On the 18th December I decided to take the evening away, and return to university to spend an evening celebrating a friend’s birthday. My sister was visiting her that evening. At 1am, sat in McDonalds whilst everyone had a post-night out snack I received a call from Ben, an A&E resus nurse, saying that I needed to get to the hospital as my mum had had another haemorrhage. Driving back up that M1, knowing what I had faced twice before and replaying the tone of Ben’s voice felt like the longest and loneliest drive. Ben stayed with me, my mum and brother that evening. I cannot imagine the job he does.

Being next of kin at 25 years old

As next of kin, I was presented with a ‘do not resituate form’ to sign.  I remember asking Ben if this meant I was signing to say I was okay with her going, because I think it was clear to everyone that I wasn’t. My mum battled on for a further three days, with me questioning the medical team on their decisions not to give her medication, food or water. I visited the sister who had met me that day in November, and asked that she accept my mum back on the ward to be cared for by those that she knew well and within the hour this was granted.

I knew that was it. She’d gone

I barely left her side through those last days, hopeful to see some signs of change. My dad sat with me throughout the night of the 21st, outside the room as he was too upset to see her the way she was. I played her some of the songs she had sung many a time, and told her that it would all be okay. My dad returned to work that morning. My mum’s friend asked to come and see her, and I used that as my opportunity to go have a quick shower. I’d been gone less than an hour, when a nurse called to say that I should return. Greeted again by the sister of the ward, I knew that was it. She’d gone.

Arranging a funeral and clearing her home was a lonely task, but it needed doing. Her recordings of her songs led her into and out of the main church in our town, and people shared their own stories of my mum. I had to return to placement two days later at the request of the course director.

There is nothing better than listening to one of her songs with a lovely cup of tea
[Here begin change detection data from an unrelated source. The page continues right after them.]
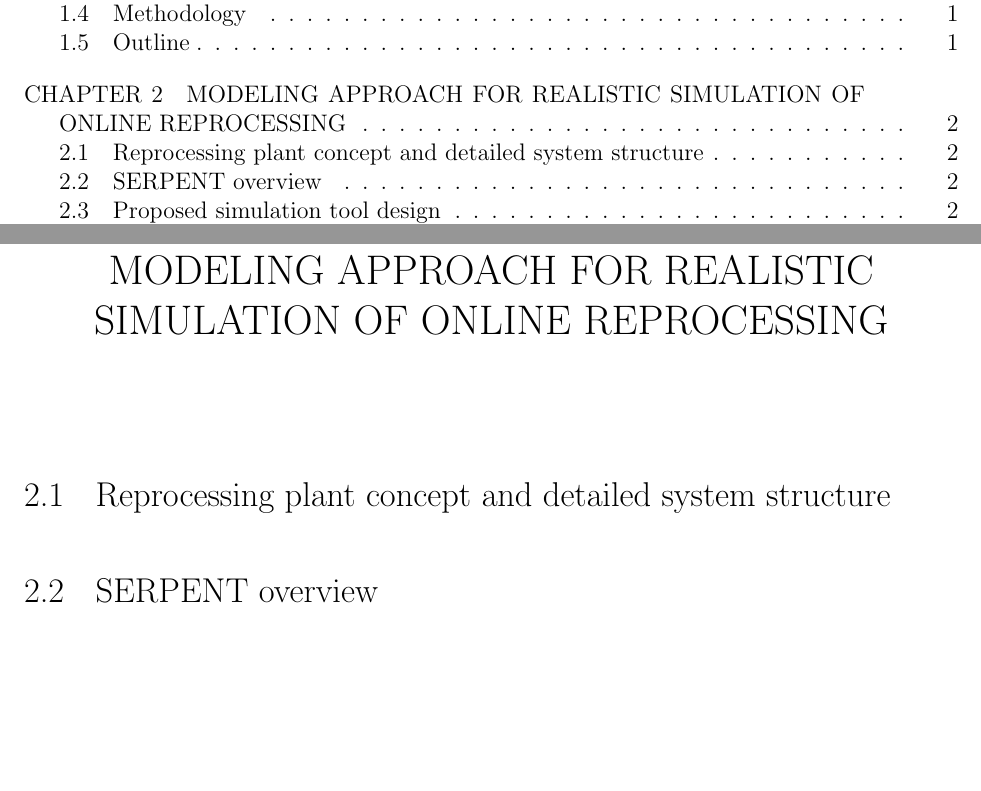
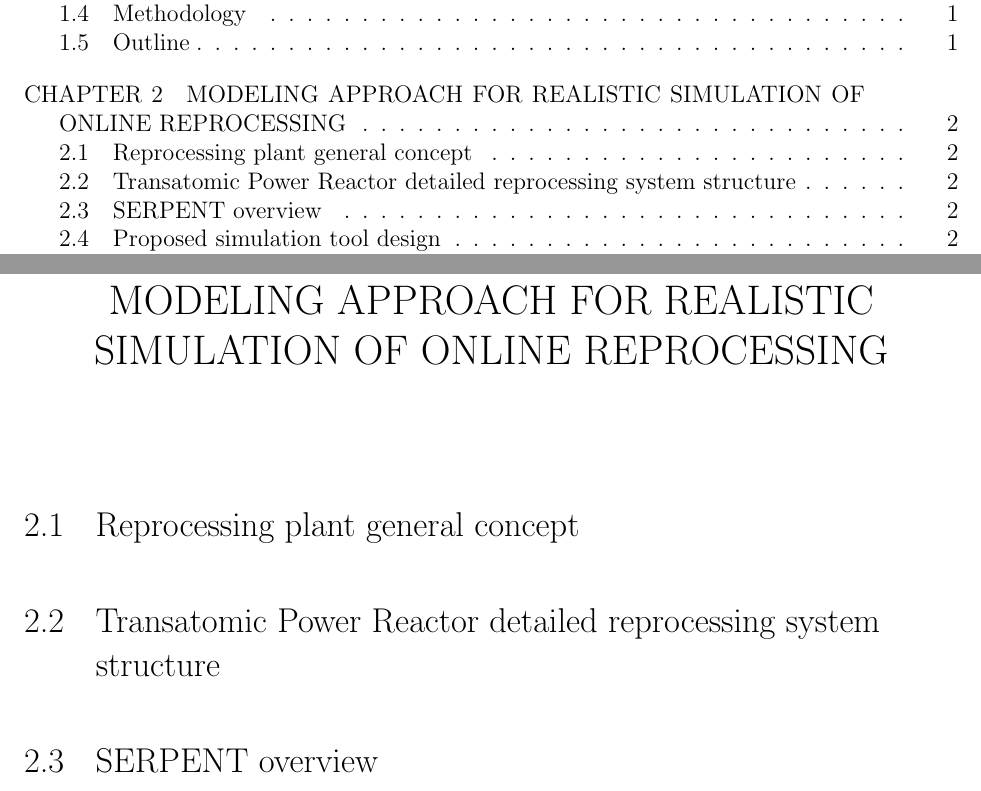
Before and after one commit to arfc/2019-rykhl-prelim-saltproc, a LaTeX thesis (prelim_rykhlevskii.tex, which reads chapter2.tex): two parts of pages 3 and 5 of 7, joined at a grey line, cut so that both start at the same text, the shorter picture padded with empty space. Compiled offline with pdfLaTeX.

Commit message:
Reprocessing system description splitted to 2 subsections

```diff
--- a/chapter2.tex
+++ b/chapter2.tex
@@ -1,6 +1,8 @@
 \chapter[Modeling approach for realistic simulation of online reprocessing]{Modeling approach for realistic simulation of online reprocessing}
 
-\section{Reprocessing plant concept and detailed system structure}
+\section{Reprocessing plant general concept}
+
+\section{Transatomic Power Reactor detailed reprocessing system structure}
 
 \section{SERPENT overview}
 
```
I’m sharing this story in the hope that someone will find comfort in knowing that they aren’t alone in the processes they have to go through when a close family member passes away. I have amazing friends, some I speak to every day and some who I know are at the end of the phone anytime I need them. None of them know this story, through no fault of their own. I know from the work I do counselling others that it is crucial to share your stories with others, but how do you begin telling someone my story? I had to inform my mum’s friends of her passing, so I became familiar with that – but speaking about my experience and the impact of losing mum is still incredibly difficult. I am only just starting to come to terms with it all myself.

I recognise that I am lucky to have spent 25 years with my mum – some of those reading this may not have. I also know that others have navigated more traumatic ends to the lives of family members. What we can be certain of is that everyone’s story is different and the effects of loss will be different for everyone. Bereavement causes a serious emotional impact. I am lucky that in my job I can support others through this time.

My mum will always be around. She remains in my list of ‘favourites’ on my iPhone, and when I’m feeling strong there is nothing better than listening to one of her songs with a lovely cup of tea.

Would you like to share your story with us? Email to do so.